Following an arduous eight-week selection process, seven emerging automotive technology companies will descend upon Spring Hill, Tenn., on May 19 to begin the autoXLR8R program, a 13-week entrepreneurial boot camp focused on bringing high-potential automotive technologies to market.
The list of companies includes six from Tennessee and one from Hong Kong, China. The success that autoXLR8R enjoyed last year helped the program attract a competitive field of applicants from which to assemble this summer’s class.
“As the needs of the automotive industry continue to change and with vehicle technologies constantly evolving, it is our job to deliver applicable solutions,” said program manager Jack Sisk. “The seven companies that we have brought into the autoXLR8R are developing innovative technologies that will directly address immediate needs of auto manufacturers and have the potential to impact how vehicles are designed moving forward.”
The autoXLR8R technologies demonstrate a wide range of expertise and exemplify major trends in car technology today including light-weighting, electrification and connected car technology.
Technologies included in this year’s autoXLR8R are:
-Advanced Measurement System – Computerized laser measuring system that confirms whether or not automotive parts meet standards set by automakers.
-Connected Car Applications – Cyberloop is a software and hardware application that connects to a car’s onboard diagnostics port to add “infotainment” and other features to old and new model cars.
-License Plate Reader – License plate reading technology developed by University of Tennessee Research Foundation which improves upon the current technology by increasing efficiency and accuracy.
- Odor Elimination – Developed by the start-up company Clodico, a powerful and environmentally-friendly odor control and biocide product that has the power to completely eradicate smoke and other odors from cars, thereby restoring the market value of the car.
- Hybrid Energy Generation – New design and technology in which a torque converter can generate electricity to provide auxiliary power for a hybrid or electric vehicles.
- Wireless EV Charging – New technology developed by Oak Ridge National Lab that allows an electric vehicle to be charged wirelessly.
- Light-Weight Plastic – Oak Ridge National Lab technology which uses the complex polymer lignin to produce a light-weight non-petroluem based plastic to be used in making car components.
-Cyberloop, the company that is traveling halfway around the world from Hong Kong to participate in the autoXLR8R, is developing hardware and software that will allow for “infotainment” upgrades as well as maintenance prediction and security information to drivers.
“A company like Cyberloop speaks to the international draw of the autoXLR8R,” said executive director Dan Marcum. “I think we proved last year that our program sets the standard for start-up companies launching automotive technologies into the global marketplace, and that helped us extend our reach for potential applicants.”
Two of the technologies in this year’s cohort were developed at Oak Ridge National Laboratory (ORNL). The license plate reader technology comes from UT’s Research Foundation (UTRF). autoXLR8R plays an important role in facilitating the commercialization of technologies developed in these leading research institutions.

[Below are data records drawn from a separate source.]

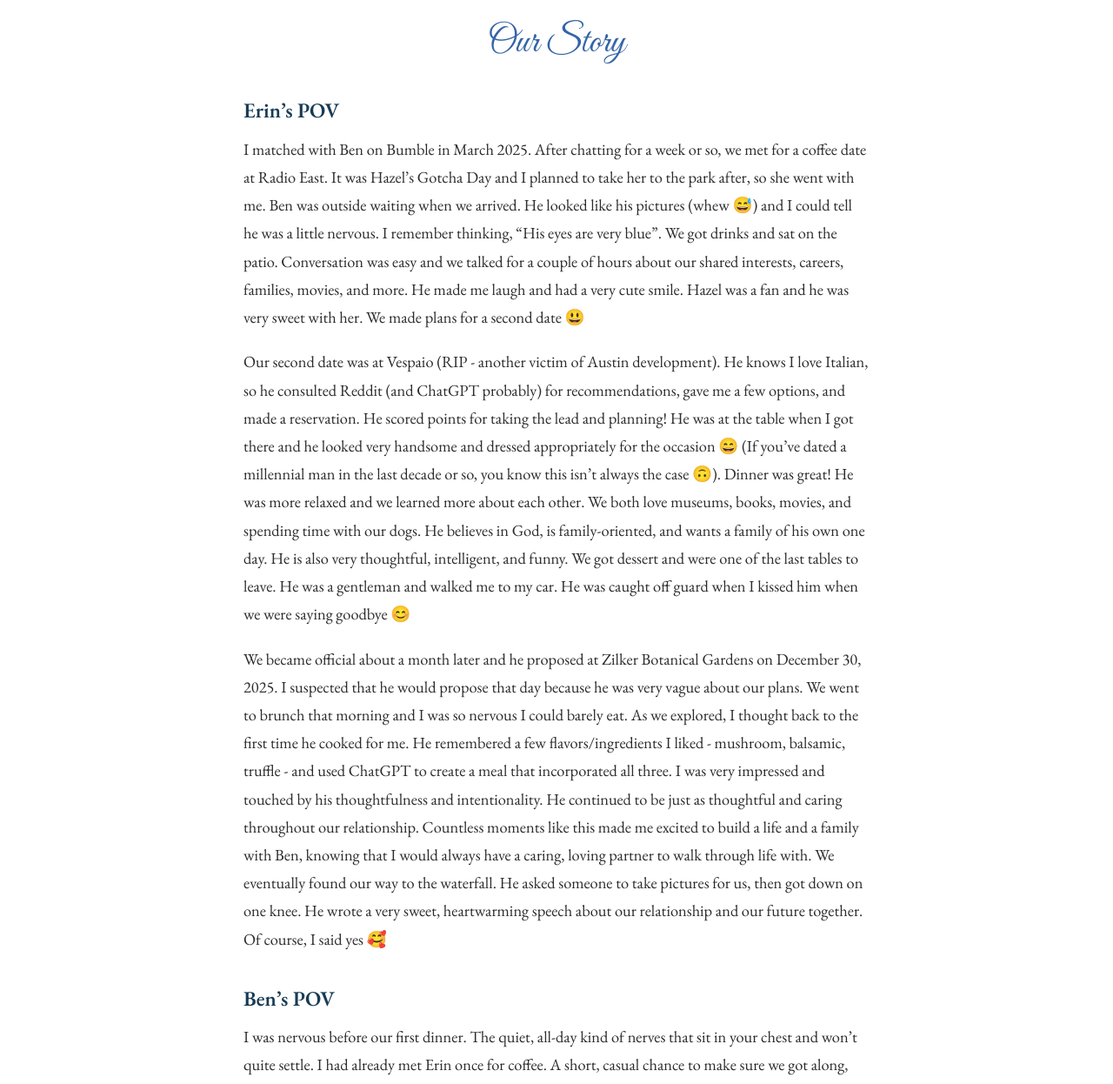
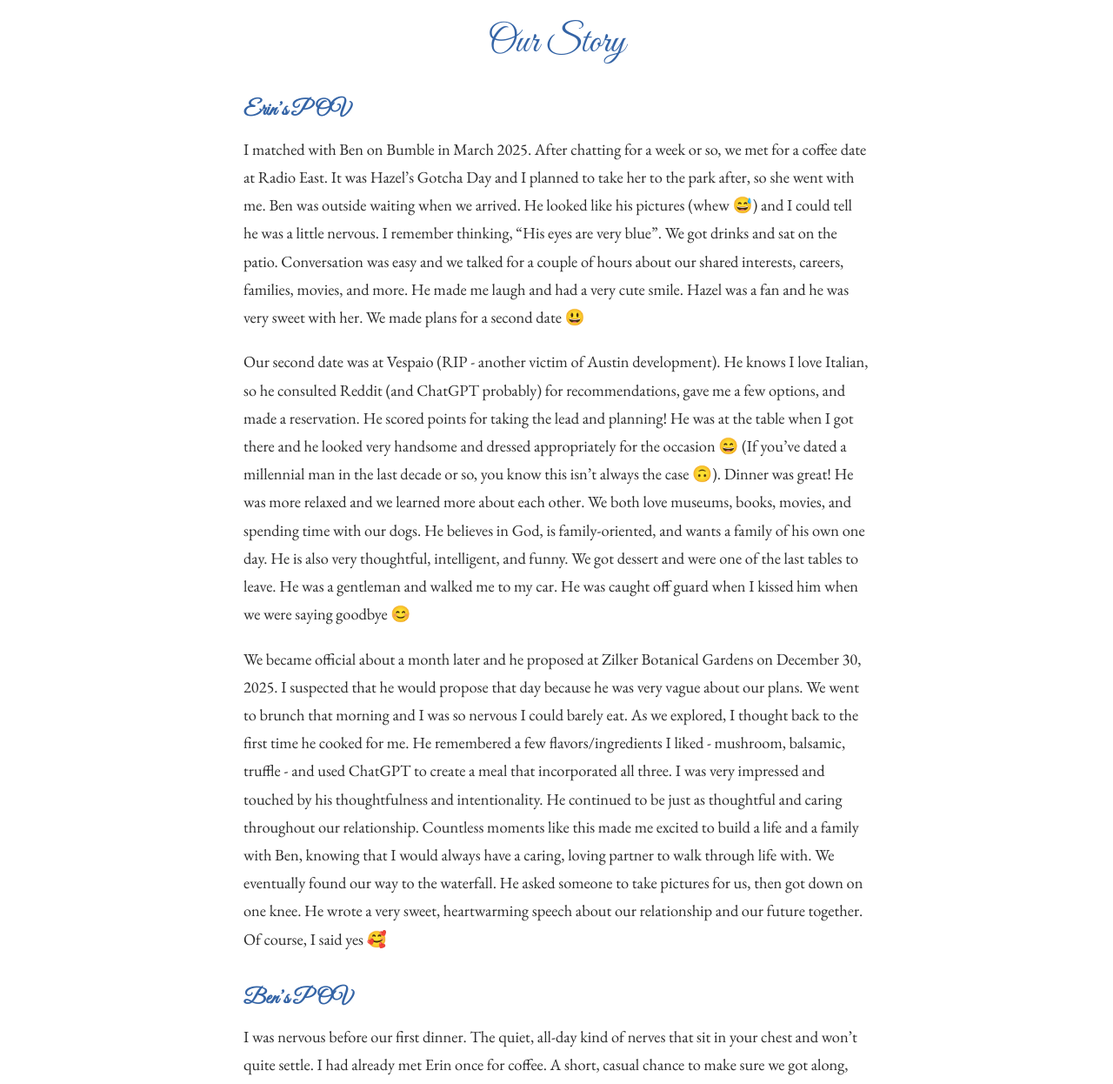
Before and after one commit to bjw7654/wedding-website, a Jekyll site: the page built from index.md, in a window 1280 px wide. Shown: the part 1736-2982 px from the top of the page at 87% size. Built offline with Jekyll 4.4.1, drawn with Linux system fonts in a browser that asks for light colours.

Commit message:
Update style.scss - font heading

```diff
--- a/assets/css/style.scss
+++ b/assets/css/style.scss
@@ -275,9 +275,9 @@ main { display: block; }
   line-height: 1.1;
 }
 .content__inner h3 {
-  font-family: var(--font-serif);
+  font-family: var(--font-script);
   font-weight: 600;
-  color: var(--color-primary-dark);
+  color: var(--color-primary);
   font-size: 1.5rem;
   margin: 2rem 0 0.4rem;
 }
```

Each will be managed by a talented stable of immersion interns, who will help develop and commercialize the technologies, before ultimately bringing them to market.
autoXLR8R is housed at the former General Motors/Saturn corporate office now known as the Northfield Workforce Development Center. autoXLR8R company founders will receive one-on-one mentorship from auto industry insiders and accomplished entrepreneurs. This mentorship is coupled with a structured curriculum designed to help the young companies navigate obstacles and speed the path to revenue. The curriculum is developed in partnership with Tech 20/20, the Oak Ridge-based venture development organization. Participants will also spend two weeks learning from experts at Clemson University’s International Center for Automotive Research (CU-ICAR) in South Carolina.
All seven companies will gather at the Northfield on Monday, May 19 to officially kick off the accelerator with an Opening Day program. The full day of events will be keynoted by LaunchTN’s Director of Entrepreneurship Jason Denenberg.
Opening Day will also feature an automotive panel led by Tennessee Automotive Manufacturers Association President Tom Brewer, Georgia Automotive Manufacturer’s Association President Rick Walker, Alabama Automotive Manufacturers Association President Ron Davis and CU-ICAR Director of International Business Development Suzanne Dickerson.
“These companies and their technologies have the potential to significantly impact the future of the automotive industry, and it’s vitally important that we connect them with leading industry experts in Tennessee and the entire Southeast region,” said Brewer.